→ **What you should do**:
What is needed is a copy of each line in the listing that contains "spacing".

→ **Records shown**:
------------------------------------

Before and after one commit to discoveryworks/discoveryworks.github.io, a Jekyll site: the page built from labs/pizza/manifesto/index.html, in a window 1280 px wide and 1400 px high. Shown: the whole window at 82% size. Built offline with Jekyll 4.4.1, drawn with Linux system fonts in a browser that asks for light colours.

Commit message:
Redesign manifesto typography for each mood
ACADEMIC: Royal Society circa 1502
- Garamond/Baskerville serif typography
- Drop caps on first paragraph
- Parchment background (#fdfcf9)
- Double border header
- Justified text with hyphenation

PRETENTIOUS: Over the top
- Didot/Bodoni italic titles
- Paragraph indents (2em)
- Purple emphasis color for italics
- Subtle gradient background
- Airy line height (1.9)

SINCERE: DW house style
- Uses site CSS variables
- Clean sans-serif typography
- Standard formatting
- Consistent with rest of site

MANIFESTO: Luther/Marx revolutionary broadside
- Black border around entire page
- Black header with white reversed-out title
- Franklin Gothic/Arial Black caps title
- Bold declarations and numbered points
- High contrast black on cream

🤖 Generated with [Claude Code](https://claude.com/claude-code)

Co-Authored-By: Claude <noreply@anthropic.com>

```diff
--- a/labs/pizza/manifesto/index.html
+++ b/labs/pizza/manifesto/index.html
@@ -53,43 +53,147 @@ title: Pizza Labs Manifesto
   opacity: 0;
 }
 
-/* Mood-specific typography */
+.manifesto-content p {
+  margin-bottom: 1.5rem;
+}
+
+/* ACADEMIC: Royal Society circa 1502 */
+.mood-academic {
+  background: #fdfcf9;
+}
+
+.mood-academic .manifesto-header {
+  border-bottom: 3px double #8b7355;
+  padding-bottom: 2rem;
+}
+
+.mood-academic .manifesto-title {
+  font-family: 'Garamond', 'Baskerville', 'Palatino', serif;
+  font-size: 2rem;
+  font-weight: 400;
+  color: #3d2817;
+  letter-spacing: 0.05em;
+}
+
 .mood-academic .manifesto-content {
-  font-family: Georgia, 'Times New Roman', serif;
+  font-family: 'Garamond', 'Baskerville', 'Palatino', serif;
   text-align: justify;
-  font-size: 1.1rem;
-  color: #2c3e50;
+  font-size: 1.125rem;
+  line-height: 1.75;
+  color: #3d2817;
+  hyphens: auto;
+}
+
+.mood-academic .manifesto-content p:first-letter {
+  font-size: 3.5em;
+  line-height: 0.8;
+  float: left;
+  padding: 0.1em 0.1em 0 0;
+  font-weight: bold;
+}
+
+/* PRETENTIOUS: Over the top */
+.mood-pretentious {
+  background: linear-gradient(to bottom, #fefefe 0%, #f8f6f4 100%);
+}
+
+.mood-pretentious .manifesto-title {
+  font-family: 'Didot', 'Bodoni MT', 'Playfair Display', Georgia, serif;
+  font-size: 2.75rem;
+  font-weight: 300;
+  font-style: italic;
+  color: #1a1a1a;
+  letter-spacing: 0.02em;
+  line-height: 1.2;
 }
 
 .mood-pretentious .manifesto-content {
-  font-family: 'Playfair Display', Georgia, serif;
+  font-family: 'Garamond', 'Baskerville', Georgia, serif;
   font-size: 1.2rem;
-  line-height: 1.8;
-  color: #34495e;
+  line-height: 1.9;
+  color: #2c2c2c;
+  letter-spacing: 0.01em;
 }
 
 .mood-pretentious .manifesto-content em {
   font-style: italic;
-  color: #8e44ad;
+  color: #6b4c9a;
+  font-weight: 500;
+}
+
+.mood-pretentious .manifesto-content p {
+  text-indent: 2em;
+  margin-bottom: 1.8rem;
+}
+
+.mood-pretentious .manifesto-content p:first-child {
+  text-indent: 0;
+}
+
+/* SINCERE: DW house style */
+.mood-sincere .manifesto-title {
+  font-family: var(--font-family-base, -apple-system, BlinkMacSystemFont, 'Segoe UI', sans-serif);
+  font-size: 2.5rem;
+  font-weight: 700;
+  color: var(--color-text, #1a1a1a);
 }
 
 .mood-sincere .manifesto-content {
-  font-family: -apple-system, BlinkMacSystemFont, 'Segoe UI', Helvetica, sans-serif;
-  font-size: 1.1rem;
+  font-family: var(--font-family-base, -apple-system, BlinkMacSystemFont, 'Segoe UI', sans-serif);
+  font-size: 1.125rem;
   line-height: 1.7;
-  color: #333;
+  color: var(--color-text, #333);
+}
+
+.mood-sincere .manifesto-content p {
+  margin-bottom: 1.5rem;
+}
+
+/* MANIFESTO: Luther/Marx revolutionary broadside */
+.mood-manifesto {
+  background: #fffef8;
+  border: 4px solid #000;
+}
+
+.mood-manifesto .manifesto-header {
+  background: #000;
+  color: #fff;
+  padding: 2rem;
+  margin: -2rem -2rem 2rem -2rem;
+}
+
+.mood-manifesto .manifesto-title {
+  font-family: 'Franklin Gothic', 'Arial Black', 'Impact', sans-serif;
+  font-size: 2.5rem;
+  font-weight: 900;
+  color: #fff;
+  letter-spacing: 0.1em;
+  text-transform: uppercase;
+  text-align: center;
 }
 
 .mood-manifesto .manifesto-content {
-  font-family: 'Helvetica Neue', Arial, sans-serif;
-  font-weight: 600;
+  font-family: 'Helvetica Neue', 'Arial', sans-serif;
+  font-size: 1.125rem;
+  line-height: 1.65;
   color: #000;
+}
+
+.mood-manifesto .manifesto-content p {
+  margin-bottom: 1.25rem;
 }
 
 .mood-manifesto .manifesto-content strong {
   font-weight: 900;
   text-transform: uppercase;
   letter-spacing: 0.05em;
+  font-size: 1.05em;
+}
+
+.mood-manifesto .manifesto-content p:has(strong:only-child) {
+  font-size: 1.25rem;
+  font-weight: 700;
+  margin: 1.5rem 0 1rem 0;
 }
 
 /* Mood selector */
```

------------------------------------

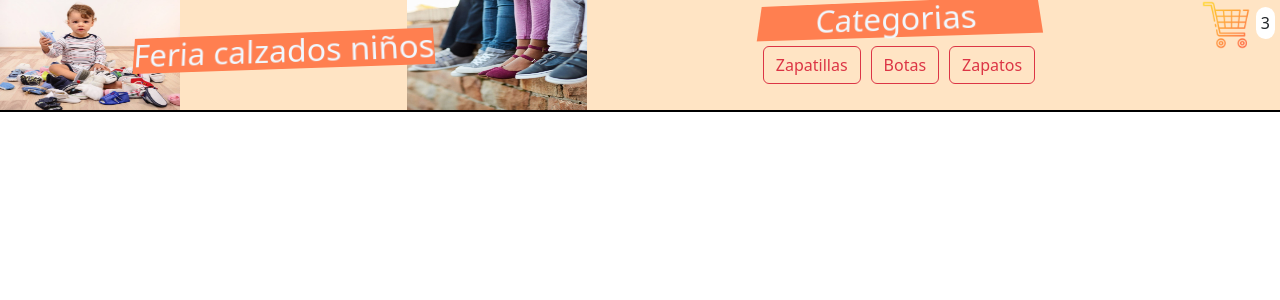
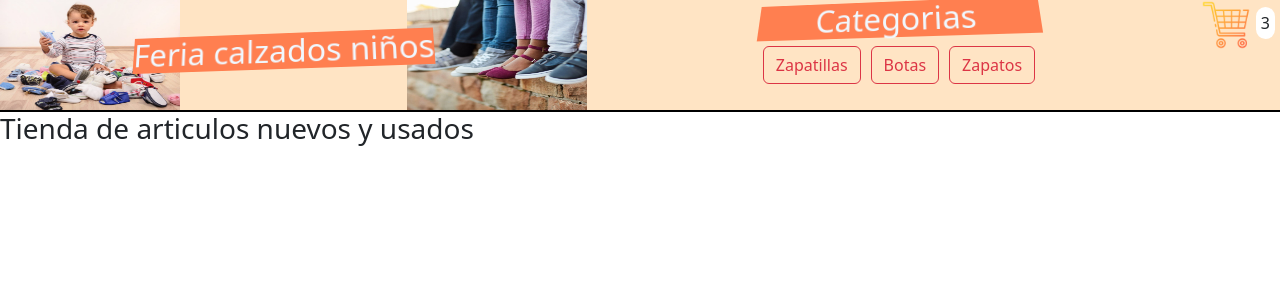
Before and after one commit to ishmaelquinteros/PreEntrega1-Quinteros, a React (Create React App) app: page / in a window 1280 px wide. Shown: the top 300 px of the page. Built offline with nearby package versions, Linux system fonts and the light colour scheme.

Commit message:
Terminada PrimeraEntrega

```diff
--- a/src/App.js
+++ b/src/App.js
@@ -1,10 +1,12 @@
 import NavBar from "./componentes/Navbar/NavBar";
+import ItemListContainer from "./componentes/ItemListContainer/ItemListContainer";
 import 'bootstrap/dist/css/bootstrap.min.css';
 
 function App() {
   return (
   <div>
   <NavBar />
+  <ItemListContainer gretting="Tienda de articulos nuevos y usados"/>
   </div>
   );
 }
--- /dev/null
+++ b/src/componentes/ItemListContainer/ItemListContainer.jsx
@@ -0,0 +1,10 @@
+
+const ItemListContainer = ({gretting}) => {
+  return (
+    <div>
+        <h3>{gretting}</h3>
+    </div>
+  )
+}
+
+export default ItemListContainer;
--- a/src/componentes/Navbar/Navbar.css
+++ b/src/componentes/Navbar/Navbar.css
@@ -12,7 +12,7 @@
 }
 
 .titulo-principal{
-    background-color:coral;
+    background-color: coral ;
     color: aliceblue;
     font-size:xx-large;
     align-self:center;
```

------------------------------------

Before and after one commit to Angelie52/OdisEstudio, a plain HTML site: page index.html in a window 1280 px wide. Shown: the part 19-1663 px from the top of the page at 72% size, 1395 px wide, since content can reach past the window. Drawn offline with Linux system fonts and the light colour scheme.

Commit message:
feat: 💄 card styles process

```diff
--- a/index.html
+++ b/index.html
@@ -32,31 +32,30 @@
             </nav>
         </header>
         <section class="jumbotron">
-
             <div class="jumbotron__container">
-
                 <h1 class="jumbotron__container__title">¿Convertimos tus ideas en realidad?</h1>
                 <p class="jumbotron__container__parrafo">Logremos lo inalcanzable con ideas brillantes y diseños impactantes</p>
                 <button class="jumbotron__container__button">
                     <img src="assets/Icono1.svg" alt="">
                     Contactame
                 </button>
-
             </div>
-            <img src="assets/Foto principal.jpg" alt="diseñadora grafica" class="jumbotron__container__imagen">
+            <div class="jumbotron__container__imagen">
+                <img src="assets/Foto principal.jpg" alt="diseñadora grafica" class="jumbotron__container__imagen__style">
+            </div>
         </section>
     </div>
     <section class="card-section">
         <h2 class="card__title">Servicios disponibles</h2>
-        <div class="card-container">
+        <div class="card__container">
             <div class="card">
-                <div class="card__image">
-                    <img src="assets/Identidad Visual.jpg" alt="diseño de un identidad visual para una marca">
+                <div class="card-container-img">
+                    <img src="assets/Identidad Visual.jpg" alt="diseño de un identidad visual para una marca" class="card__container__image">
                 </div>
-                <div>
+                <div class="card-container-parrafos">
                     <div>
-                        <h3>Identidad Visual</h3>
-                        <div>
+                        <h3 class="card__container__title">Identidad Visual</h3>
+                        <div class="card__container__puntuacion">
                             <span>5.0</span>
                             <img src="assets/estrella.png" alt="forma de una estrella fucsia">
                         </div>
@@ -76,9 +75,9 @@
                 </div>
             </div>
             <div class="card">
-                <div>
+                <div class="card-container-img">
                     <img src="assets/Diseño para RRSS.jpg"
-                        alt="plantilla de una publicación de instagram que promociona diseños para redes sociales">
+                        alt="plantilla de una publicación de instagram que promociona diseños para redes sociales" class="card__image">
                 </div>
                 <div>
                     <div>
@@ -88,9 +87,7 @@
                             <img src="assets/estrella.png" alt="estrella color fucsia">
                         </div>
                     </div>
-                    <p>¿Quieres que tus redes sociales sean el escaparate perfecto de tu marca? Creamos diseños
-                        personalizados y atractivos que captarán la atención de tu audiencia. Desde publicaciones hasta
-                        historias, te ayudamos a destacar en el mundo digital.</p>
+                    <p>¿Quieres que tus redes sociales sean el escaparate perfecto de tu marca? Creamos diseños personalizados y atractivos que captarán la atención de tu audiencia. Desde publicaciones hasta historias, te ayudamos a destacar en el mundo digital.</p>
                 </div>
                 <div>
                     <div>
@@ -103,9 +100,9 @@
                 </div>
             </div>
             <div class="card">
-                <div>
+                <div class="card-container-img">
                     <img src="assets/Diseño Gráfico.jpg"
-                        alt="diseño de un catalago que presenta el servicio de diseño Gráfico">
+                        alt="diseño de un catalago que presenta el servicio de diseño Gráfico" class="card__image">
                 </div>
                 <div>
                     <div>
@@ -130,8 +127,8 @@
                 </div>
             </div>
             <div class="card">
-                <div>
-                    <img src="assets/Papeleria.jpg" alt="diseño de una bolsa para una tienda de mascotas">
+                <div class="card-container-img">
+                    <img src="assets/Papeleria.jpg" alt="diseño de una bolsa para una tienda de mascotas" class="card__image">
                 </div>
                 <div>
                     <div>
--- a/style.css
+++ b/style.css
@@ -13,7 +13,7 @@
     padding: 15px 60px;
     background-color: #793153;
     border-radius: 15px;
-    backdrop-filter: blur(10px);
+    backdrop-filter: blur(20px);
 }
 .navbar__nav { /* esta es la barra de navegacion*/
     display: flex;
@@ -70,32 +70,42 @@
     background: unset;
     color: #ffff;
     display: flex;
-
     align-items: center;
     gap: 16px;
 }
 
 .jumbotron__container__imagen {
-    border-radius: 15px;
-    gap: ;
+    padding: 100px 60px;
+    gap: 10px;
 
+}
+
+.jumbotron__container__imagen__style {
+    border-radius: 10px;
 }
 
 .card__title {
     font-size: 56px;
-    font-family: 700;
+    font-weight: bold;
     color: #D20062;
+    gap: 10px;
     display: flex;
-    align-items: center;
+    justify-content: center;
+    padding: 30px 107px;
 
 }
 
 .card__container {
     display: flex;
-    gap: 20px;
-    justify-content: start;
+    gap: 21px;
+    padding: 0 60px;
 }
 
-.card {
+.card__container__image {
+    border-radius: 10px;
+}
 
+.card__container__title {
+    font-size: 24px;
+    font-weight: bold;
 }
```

------------------------------------

→ **Solution for this problem**:
+  letter-spacing: 0.05em;
+  letter-spacing: 0.02em;
+  letter-spacing: 0.01em;
+  letter-spacing: 0.1em;
   letter-spacing: 0.05em;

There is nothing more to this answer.